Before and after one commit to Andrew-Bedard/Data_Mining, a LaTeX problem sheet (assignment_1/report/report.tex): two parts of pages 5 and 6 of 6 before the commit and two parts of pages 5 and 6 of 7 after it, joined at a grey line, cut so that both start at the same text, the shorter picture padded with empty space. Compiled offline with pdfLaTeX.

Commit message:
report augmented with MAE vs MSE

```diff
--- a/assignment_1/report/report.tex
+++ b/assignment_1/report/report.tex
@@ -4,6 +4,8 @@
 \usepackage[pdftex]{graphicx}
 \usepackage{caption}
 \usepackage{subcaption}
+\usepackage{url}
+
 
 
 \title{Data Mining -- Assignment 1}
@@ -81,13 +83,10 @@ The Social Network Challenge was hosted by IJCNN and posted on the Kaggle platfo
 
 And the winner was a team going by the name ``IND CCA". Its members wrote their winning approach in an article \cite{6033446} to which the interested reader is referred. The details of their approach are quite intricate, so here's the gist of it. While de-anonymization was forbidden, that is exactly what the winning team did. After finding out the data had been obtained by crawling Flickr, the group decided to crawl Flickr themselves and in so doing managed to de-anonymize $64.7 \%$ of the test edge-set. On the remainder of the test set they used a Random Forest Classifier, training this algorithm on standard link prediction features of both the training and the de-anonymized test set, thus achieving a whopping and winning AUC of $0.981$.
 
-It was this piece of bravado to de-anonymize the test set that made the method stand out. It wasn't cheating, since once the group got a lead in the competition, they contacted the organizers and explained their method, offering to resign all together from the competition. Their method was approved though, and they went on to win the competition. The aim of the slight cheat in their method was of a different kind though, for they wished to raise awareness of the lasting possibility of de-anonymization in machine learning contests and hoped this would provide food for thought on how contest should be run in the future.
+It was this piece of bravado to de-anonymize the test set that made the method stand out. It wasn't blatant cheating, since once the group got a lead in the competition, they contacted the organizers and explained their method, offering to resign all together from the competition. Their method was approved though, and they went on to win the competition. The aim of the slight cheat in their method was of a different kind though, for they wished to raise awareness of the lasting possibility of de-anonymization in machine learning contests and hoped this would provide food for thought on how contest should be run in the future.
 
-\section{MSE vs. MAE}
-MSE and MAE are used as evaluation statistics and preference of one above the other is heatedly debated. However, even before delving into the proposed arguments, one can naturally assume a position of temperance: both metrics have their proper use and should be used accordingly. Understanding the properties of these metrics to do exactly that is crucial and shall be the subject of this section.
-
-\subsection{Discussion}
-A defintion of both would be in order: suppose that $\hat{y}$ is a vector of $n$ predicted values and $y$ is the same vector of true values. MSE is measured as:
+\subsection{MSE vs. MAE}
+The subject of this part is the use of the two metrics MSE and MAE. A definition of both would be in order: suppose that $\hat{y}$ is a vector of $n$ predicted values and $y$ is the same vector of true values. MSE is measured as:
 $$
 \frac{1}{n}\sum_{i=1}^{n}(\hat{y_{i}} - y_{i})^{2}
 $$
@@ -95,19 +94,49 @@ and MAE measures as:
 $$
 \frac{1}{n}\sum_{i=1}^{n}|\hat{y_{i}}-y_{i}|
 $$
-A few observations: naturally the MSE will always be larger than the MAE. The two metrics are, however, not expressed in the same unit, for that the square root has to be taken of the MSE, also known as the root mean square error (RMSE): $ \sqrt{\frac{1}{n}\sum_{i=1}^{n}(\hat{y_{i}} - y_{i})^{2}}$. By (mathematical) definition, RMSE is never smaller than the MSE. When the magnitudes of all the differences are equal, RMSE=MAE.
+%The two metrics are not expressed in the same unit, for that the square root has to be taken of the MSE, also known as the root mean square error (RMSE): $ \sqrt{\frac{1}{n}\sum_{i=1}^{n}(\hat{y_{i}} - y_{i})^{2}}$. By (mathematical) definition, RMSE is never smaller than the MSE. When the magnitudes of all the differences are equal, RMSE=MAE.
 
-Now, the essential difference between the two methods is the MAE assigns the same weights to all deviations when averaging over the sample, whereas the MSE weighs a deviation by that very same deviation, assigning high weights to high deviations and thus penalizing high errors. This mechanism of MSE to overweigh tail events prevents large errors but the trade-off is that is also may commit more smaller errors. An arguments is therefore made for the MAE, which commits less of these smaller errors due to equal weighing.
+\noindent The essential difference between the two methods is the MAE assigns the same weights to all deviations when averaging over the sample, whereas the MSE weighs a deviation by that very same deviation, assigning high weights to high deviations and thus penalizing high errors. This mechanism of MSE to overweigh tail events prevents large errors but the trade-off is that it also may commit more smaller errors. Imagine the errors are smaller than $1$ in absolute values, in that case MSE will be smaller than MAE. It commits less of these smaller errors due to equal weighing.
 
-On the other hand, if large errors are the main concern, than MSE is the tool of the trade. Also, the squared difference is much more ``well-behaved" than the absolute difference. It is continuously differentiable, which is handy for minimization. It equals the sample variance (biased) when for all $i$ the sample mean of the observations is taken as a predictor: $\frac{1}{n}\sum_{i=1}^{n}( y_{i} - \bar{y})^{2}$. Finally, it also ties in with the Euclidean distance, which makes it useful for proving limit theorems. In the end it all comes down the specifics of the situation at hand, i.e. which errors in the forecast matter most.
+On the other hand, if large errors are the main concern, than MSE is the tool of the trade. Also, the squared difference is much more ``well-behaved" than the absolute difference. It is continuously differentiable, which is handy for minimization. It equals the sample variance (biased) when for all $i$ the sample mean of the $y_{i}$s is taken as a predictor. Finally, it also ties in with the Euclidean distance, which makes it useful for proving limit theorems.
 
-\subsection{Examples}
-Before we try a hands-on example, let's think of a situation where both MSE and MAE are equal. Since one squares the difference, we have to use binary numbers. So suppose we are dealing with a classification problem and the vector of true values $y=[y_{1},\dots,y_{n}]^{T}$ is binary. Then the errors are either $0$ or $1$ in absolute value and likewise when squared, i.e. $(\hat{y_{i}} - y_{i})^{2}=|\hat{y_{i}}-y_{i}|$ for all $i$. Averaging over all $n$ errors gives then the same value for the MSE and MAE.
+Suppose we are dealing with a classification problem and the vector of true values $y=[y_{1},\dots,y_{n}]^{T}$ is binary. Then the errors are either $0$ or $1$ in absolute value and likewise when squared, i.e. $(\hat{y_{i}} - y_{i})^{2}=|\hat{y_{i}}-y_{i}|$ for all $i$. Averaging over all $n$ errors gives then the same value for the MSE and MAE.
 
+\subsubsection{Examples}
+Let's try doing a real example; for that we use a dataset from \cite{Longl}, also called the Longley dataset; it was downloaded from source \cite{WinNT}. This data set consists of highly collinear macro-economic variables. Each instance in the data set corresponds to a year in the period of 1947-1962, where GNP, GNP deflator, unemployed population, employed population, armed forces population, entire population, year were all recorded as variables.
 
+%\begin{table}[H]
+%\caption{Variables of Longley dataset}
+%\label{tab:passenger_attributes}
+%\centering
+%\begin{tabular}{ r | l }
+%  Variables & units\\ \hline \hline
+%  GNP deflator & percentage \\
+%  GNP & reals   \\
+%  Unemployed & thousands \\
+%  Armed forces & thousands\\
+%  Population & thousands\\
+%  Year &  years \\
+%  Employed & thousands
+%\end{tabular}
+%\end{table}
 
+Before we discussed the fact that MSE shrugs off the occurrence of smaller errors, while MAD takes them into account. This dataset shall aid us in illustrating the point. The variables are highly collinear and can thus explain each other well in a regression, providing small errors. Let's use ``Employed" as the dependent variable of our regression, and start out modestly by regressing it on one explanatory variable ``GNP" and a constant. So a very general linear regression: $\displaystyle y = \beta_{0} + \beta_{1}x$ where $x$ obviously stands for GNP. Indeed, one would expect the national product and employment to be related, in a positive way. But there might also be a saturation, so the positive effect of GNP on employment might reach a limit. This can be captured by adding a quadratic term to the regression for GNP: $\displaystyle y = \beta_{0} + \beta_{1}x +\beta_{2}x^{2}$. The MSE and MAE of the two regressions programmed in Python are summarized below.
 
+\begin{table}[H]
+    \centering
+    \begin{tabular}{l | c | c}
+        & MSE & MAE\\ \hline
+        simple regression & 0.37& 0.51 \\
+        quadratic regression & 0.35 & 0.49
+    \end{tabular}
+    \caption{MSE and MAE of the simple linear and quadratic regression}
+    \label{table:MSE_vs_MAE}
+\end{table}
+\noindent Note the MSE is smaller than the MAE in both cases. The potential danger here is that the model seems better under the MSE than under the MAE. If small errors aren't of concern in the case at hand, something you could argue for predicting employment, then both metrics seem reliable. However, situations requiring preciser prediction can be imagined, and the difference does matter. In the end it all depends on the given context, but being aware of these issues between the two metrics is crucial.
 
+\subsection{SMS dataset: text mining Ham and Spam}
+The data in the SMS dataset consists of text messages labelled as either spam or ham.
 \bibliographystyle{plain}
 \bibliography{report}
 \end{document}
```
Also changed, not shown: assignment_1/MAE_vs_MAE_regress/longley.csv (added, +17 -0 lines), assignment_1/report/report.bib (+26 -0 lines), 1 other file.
== == ==
Taking the records above as input, show every line in which the word "usepackage" is present.

**Exercise solution:**
 \usepackage[pdftex]{graphicx}
 \usepackage{caption}
 \usepackage{subcaption}
+\usepackage{url}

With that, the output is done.